> **Assignment**: Where does the string "slope" appear? Copy every line of the entries below that holds it.

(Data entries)
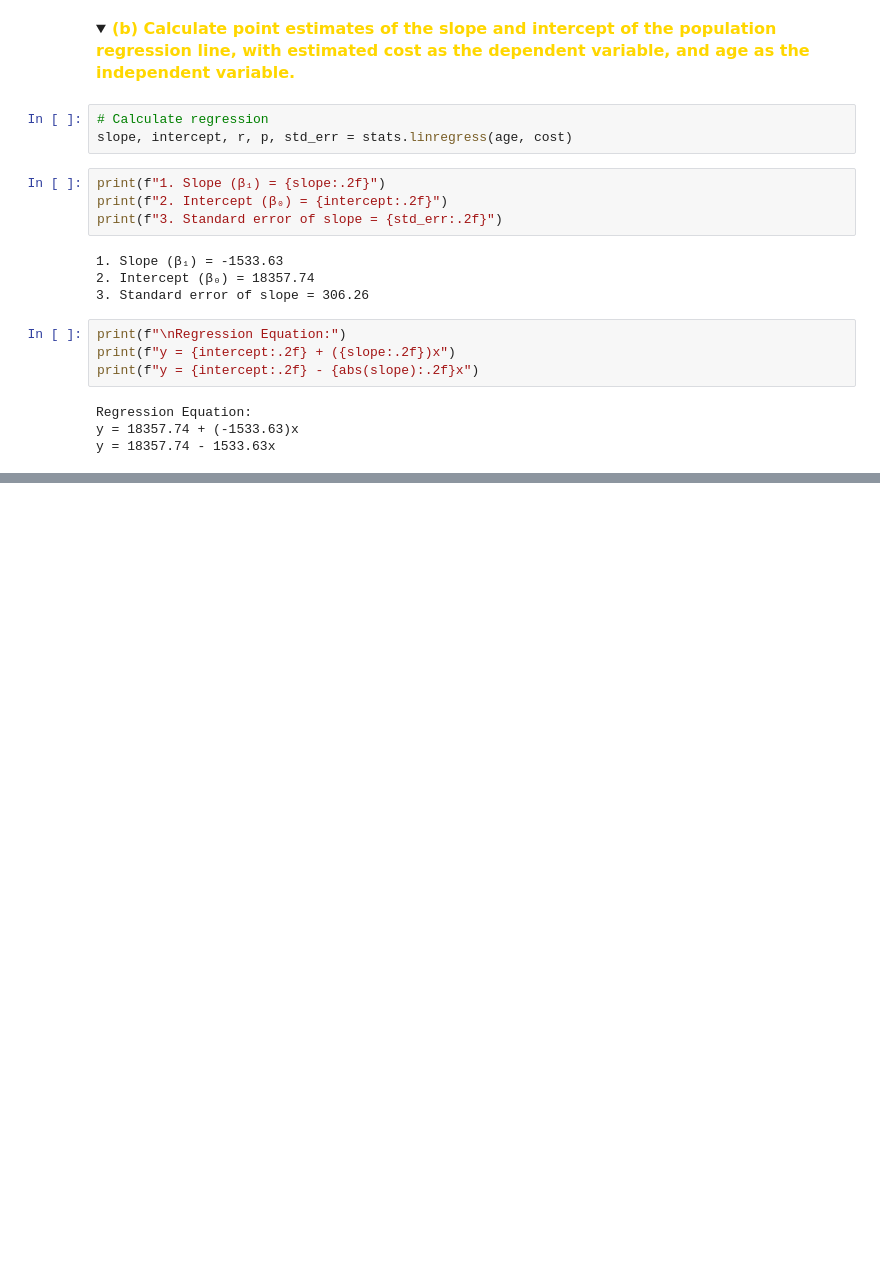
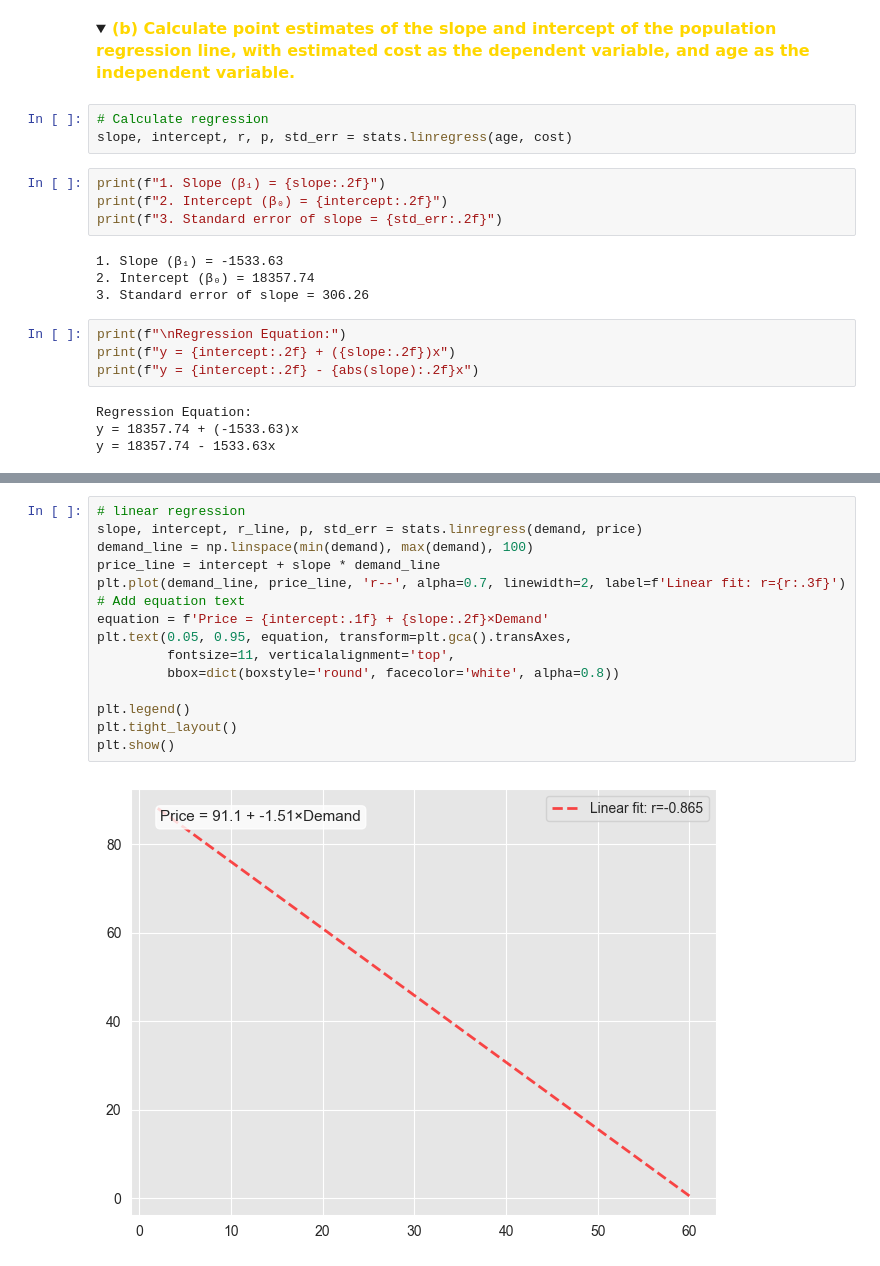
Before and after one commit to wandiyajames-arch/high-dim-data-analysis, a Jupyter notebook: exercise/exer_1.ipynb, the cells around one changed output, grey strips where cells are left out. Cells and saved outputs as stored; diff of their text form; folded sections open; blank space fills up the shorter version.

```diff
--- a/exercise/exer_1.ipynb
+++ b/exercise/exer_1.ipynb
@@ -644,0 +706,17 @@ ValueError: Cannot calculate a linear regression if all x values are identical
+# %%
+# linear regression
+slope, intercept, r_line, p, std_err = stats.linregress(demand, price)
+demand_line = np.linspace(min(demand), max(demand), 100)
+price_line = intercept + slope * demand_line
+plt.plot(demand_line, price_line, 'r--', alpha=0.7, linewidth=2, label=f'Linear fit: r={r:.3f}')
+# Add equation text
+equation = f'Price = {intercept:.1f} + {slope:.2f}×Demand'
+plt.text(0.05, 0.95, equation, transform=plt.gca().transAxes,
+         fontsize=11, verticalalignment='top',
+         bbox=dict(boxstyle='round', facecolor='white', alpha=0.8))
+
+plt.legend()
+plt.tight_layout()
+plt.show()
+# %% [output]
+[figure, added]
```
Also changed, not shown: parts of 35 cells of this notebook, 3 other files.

> **Written reply**:
+slope, intercept, r_line, p, std_err = stats.linregress(demand, price)
+price_line = intercept + slope * demand_line
+equation = f'Price = {intercept:.1f} + {slope:.2f}×Demand'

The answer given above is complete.